English: Mother and child at the show, 1938. B...

College. It’s a very difficult transition between childhood and adulthood. After high school I packed my bags, bought a winter coat, and moved two-thousand miles away to school in the Midwest. I considered this growing up, living on my own. My mother did not.

Letting go doesn’t come easy to any mother. Mine grew up Mexico with uncommon philosophies: family first, blood is thicker than water, and care for your own. She found many American practices cold and heartless. She never understood how a parent could push their child out of the house at eighteen, or how that child could turn around  and place his parents that raised him into an institution to be cared for by complete strangers:  An act she considers void of love.

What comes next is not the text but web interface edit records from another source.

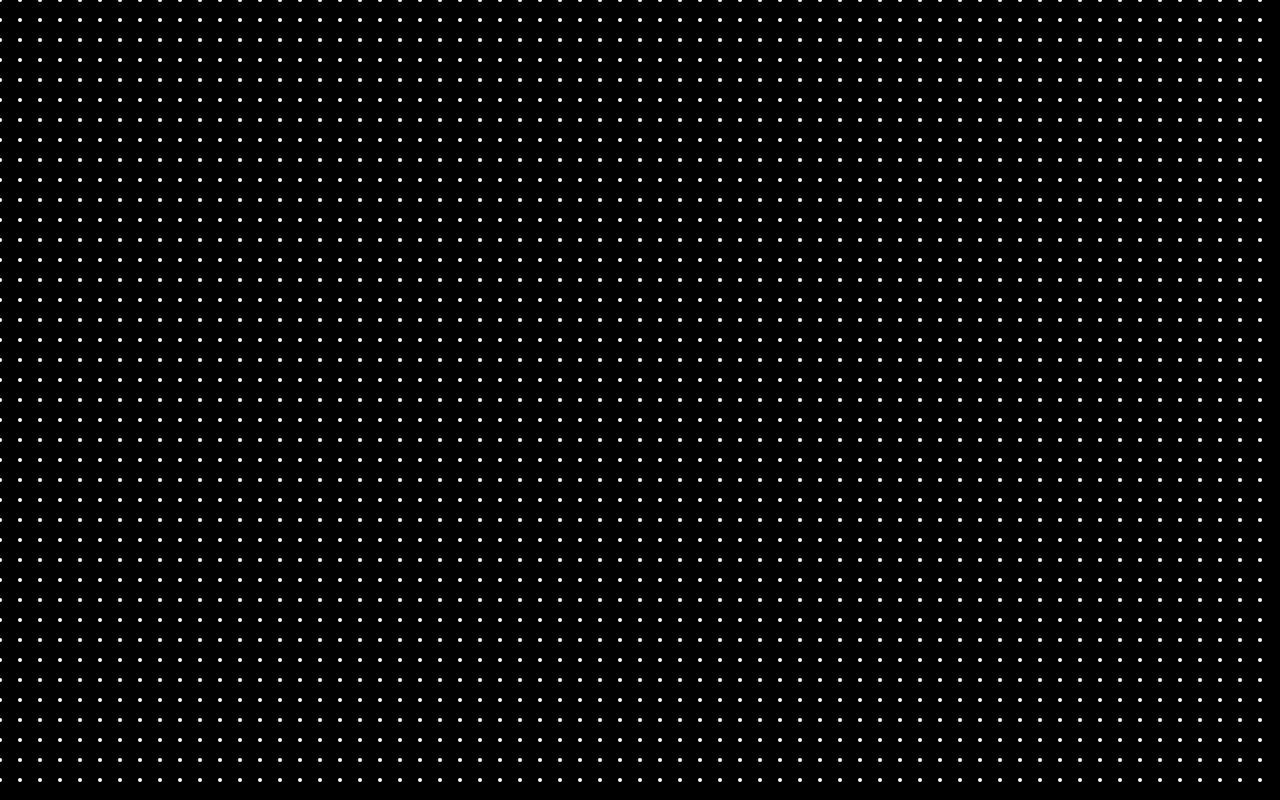
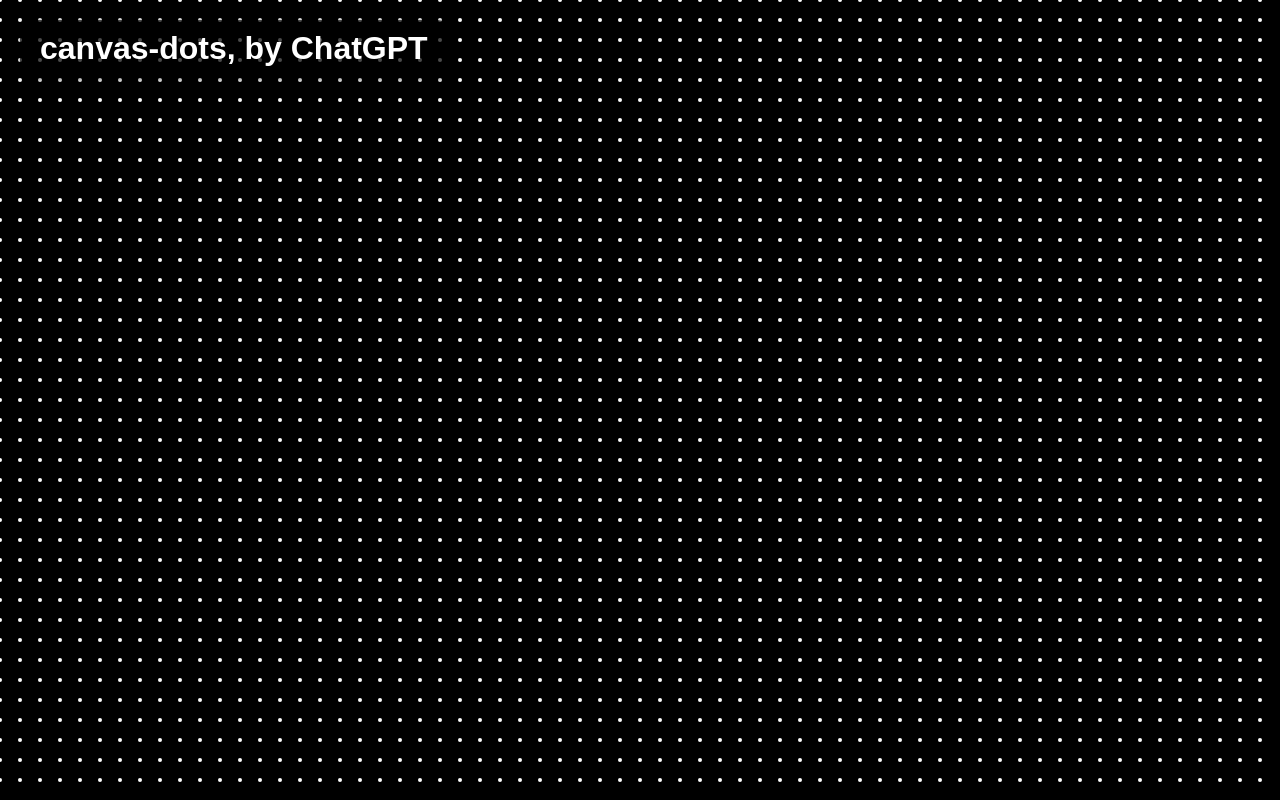
Before and after one commit to hhofner/canvas-dots, a plain HTML site: page index.html in a window 1280 px wide. Drawn offline with Linux system fonts and the light colour scheme.

Commit message:
h1 styles

```diff
--- a/index.html
+++ b/index.html
@@ -11,6 +11,7 @@
 			padding: 0;
 			width: 100%;
 			height: 100%;
+			font-family: sans-serif;
 		}
 
 		canvas {
@@ -18,13 +19,36 @@
 			background-color: black;
 			width: 100%;
 			height: 100%;
+			position: absolute;
+		}
+
+		h1 {
+			color: white;
+			font-size: 2em;
+			/* Adjust size as needed */
+			margin: 20px;
+			position: absolute;
+			top: 0;
+			left: 0;
+			z-index: 10;
+			/* Ensures the text is above the canvas */
+			background-color: rgba(0, 0, 0, 0.7);
+			/* Black background with opacity */
+			padding: 10px 20px;
+			/* Add some padding */
+			border-radius: 10px;
+			/* Rounded borders */
+			box-shadow: 2px 2px 10px rgba(0, 0, 0, 0.5);
+			/* Subtle shadow effect */
 		}
 	</style>
 </head>
 
 <body>
+	<h1>canvas-dots, by ChatGPT</h1>
 	<canvas id="myCanvas"></canvas>
-	<script>document.addEventListener('DOMContentLoaded', function () {
+	<script>
+		document.addEventListener('DOMContentLoaded', function () {
 			const canvas = document.getElementById('myCanvas');
 			const ctx = canvas.getContext('2d');
 			const spacing = 20; // Spacing between dots
@@ -99,6 +123,7 @@
 
 			draw();
 		});
+
 	</script>
 </body>
 
```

As you can imagine, I can’t just tell my mom that I am an adult. She disregards the fact that I’ve moved out. I still come home for summer and Christmas holidays after all. When she looks at me she still sees her little girl. She says no age can change the fact that I’m her daughter, and she’s my mother.